As many as 4 million babies worldwide die each year during their first month of life, and infants born early or at a low birth weight are at particular risk. Now a new study by the American Academy of Pediatrics suggests that kangaroo care can reduce infant deaths by more than one-third compared to conventional care.
Kangaroo care, to the uninitiated, is a method of holding a baby that involves prolonged skin-to-skin contact. The baby, naked except for a diaper and a piece of cloth covering his or her back, is placed in an upright position against a parent's bare chest. This snuggling of the infant inside the pouch of their parent's shirt, much like a kangaroo's pouch, led to the creation of the term "kangaroo care," and it's believed to help regulate the infant's temperature and breathing rate.
The study, "Kangaroo Mother Care and Neonatal Outcomes: a Meta-analysis," analyzed 124 studies published between 2000 and 2014. It found that, among newborns weighing less than 4.4 pounds who survived to receive kangaroo care, there was a 36 percent reduction in mortality and 47 percent lower risk of sepsis or major infection. Newborns who received kangaroo care also had higher oxygen levels and head circumference growth, as well as lower pain measures.
Kangaroo care also increased the likelihood of exclusive breastfeeding at hospital discharge by 50 percent, which the study's authors said provides additional protective health benefits for the infants. And while researchers said skin-to-skin care is particularly useful for low birth-weight babies born where medical equipment like incubators are scarce, the practice is beneficial for all newborns and mothers.
"This safe, low-cost intervention has the potential to prevent many complications associated with preterm birth and may also provide benefits to full-term newborns," researchers said. "The consistency of these findings across study settings and infant populations provides support for widespread implementation of KMC as standard of care for newborns."

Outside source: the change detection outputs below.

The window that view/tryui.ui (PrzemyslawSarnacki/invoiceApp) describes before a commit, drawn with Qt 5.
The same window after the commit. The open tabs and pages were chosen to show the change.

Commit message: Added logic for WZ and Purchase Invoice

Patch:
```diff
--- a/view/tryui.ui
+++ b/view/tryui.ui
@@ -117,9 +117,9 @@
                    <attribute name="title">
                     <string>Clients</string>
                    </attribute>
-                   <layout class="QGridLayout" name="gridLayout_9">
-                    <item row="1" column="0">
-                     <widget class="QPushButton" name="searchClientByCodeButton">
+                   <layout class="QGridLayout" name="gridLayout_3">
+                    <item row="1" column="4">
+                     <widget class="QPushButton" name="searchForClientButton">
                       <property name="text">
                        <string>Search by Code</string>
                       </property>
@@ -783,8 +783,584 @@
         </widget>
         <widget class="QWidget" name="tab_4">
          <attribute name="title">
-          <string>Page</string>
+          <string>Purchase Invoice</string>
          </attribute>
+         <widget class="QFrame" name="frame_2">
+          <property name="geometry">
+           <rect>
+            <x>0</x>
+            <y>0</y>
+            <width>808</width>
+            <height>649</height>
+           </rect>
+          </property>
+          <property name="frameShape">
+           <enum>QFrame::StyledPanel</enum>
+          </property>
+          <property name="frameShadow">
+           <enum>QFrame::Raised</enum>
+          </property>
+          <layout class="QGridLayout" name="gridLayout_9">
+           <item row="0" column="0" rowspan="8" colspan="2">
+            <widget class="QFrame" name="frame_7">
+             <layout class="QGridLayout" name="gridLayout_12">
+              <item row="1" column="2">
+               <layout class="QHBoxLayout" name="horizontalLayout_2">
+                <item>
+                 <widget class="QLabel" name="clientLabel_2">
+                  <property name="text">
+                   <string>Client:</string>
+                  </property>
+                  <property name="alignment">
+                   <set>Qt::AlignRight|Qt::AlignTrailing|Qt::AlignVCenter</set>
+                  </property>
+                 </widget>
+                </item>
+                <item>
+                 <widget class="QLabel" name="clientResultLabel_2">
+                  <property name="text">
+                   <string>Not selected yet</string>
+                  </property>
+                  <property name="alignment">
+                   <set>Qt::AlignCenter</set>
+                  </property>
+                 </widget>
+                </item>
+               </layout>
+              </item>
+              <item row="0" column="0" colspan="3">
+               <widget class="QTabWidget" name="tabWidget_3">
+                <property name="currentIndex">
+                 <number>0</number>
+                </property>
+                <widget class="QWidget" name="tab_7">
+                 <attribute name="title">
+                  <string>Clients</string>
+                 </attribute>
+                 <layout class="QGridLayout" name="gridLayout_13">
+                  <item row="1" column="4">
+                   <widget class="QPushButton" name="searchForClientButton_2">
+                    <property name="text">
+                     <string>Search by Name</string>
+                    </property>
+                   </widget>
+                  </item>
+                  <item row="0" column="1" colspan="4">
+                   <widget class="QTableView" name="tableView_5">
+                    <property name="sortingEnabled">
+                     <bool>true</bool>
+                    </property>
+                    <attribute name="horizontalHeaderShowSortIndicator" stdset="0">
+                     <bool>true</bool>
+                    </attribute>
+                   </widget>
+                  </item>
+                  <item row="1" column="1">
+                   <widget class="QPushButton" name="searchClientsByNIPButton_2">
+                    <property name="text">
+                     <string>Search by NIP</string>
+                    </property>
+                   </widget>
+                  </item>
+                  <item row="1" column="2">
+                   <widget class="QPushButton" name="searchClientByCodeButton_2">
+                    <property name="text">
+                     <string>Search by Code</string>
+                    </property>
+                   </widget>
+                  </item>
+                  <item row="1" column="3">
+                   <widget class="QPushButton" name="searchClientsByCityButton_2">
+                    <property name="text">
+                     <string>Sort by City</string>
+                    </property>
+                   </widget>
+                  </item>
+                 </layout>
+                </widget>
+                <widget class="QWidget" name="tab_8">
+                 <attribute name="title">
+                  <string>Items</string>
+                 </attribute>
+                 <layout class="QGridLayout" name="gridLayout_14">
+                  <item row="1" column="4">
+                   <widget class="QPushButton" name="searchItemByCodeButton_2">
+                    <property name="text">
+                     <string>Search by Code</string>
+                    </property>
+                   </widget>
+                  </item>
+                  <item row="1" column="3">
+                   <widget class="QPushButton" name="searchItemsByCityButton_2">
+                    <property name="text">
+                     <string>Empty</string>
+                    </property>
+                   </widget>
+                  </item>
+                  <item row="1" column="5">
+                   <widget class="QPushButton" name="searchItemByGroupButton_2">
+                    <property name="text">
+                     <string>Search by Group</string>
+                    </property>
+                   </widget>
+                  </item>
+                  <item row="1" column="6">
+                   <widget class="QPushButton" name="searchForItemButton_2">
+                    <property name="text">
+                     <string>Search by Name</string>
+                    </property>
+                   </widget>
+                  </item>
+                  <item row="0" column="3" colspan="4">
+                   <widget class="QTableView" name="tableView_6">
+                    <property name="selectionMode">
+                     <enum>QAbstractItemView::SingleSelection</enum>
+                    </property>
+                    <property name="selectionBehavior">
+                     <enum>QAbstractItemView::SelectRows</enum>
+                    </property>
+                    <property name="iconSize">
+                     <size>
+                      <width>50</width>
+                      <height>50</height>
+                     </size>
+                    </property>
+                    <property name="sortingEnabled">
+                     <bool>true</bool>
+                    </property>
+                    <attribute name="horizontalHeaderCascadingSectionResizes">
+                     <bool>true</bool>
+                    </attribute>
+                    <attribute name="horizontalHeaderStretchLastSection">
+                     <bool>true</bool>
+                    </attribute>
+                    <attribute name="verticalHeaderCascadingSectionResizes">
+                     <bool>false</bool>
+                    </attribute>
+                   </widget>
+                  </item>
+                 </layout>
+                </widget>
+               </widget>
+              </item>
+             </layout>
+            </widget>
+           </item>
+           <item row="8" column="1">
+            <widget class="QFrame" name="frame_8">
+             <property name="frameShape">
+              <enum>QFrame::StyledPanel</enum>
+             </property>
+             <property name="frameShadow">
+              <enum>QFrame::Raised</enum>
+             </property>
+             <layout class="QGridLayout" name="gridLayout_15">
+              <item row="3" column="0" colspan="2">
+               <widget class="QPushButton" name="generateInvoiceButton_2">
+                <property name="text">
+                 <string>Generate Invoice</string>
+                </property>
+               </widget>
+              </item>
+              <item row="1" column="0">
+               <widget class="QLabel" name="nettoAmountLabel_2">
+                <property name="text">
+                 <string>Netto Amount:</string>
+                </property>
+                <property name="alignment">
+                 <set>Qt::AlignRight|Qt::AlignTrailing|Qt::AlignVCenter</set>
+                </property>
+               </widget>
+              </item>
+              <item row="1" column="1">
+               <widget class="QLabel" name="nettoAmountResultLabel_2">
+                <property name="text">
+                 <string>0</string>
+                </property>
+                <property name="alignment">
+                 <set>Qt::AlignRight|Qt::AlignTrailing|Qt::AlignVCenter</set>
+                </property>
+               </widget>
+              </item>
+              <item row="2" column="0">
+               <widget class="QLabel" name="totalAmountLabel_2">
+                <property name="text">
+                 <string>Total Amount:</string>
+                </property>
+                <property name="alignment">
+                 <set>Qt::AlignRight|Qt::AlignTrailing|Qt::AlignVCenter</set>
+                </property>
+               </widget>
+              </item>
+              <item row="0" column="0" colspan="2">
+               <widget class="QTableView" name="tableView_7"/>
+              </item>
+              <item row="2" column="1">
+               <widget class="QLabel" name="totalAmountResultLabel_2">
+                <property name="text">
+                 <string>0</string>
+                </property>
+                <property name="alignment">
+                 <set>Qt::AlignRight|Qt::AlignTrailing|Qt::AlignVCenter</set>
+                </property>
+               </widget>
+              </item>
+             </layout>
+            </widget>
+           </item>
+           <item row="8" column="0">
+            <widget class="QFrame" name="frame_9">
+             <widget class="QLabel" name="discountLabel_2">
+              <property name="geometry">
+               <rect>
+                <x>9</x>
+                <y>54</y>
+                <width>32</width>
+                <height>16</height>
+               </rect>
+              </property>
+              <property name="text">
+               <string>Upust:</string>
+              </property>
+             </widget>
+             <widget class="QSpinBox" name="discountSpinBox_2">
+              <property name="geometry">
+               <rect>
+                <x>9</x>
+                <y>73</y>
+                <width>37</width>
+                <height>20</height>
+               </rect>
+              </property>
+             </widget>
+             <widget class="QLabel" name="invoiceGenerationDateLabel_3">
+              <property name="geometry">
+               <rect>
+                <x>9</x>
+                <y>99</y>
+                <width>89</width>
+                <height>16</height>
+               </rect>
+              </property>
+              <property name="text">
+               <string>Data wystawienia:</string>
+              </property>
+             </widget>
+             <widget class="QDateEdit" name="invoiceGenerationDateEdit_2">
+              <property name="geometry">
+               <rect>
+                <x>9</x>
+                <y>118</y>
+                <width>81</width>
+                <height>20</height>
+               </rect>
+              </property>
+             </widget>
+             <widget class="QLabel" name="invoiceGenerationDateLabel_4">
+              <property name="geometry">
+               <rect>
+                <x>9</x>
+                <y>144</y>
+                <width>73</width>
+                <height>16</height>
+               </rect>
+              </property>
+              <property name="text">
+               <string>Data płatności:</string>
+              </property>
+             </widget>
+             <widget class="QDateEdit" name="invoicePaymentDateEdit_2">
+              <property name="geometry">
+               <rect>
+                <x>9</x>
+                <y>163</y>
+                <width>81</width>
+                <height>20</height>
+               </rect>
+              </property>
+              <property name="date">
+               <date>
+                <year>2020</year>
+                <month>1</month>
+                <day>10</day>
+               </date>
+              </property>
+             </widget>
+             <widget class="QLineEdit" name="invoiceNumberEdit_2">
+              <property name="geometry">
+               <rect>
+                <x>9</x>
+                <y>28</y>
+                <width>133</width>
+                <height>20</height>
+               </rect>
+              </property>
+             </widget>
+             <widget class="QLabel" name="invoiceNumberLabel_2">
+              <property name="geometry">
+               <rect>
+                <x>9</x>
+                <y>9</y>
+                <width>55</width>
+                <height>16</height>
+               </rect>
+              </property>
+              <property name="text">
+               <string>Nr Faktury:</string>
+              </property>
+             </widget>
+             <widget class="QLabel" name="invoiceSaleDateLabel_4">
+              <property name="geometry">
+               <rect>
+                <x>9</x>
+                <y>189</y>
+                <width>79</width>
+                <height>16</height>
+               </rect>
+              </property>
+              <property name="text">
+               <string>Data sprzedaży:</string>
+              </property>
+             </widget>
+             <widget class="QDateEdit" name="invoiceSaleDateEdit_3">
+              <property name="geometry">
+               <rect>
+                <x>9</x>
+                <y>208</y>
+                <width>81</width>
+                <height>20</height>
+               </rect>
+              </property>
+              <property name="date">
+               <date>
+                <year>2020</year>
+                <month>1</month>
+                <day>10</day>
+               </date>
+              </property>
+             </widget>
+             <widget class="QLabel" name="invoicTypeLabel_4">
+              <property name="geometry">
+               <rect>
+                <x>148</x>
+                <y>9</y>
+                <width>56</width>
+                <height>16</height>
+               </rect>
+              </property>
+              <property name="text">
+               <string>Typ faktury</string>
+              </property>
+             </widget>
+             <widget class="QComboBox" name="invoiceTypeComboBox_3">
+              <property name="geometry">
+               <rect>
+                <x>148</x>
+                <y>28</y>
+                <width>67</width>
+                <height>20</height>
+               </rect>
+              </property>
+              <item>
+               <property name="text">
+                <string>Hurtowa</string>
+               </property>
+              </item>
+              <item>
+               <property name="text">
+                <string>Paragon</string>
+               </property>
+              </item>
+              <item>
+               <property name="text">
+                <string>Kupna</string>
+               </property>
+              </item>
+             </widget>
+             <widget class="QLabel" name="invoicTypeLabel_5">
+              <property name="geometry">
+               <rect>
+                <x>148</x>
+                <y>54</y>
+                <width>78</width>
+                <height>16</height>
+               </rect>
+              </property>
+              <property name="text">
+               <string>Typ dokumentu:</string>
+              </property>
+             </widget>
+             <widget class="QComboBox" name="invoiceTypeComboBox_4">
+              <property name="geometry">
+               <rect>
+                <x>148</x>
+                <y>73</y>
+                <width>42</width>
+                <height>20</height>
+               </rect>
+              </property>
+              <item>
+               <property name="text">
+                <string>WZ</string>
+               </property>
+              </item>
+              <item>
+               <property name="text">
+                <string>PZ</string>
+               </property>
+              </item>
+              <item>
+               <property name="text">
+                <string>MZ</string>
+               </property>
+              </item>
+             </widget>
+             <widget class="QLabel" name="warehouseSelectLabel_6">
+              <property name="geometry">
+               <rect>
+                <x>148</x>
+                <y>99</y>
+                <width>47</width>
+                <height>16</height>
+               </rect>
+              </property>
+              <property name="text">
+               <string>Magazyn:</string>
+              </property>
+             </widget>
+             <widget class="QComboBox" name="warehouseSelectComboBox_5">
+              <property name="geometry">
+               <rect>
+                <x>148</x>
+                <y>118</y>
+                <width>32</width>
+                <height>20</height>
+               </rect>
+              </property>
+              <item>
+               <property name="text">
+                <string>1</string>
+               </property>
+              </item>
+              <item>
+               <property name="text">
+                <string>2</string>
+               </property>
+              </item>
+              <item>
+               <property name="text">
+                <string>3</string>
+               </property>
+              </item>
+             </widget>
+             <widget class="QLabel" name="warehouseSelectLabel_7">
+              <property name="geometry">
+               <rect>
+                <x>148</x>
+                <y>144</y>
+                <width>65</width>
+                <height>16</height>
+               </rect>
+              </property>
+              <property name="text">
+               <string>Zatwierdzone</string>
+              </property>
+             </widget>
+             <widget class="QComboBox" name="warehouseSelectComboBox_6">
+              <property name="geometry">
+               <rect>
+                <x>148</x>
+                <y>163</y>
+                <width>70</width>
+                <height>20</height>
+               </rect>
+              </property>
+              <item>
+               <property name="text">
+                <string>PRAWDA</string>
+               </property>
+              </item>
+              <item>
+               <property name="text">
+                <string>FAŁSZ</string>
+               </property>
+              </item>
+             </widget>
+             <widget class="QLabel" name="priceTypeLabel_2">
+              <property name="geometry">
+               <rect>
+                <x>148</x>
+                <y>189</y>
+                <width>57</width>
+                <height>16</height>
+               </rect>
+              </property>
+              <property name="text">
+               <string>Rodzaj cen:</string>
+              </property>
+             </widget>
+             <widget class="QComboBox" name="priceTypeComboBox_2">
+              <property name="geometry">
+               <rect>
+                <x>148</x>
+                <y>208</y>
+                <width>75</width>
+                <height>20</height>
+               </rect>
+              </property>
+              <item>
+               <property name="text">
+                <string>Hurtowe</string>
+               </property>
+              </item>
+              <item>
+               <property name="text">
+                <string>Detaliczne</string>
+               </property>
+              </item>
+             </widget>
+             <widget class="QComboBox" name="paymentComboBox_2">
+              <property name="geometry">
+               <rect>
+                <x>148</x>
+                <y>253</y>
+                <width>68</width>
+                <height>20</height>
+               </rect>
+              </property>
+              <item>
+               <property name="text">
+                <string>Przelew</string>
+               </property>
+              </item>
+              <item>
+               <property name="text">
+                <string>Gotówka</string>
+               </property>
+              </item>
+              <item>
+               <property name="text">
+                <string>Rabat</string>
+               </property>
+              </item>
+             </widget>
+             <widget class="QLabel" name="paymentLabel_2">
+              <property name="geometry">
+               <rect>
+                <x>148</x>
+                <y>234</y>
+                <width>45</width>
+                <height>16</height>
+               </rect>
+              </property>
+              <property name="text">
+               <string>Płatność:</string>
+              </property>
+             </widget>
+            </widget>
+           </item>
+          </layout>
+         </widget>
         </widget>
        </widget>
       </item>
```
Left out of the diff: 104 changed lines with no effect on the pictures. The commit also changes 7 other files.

Dr. Siobhan Dolan, medical advisor to the March of Dimes, agreed. "Sometimes people think medical care has to be high-tech, but these data suggest that something so simple can really be efficacious," she said, adding that in many U.S. hospitals, full-term newborns are given skin-to-skin contact with mom right after birth, "but it's still not routine practice for all health care providers."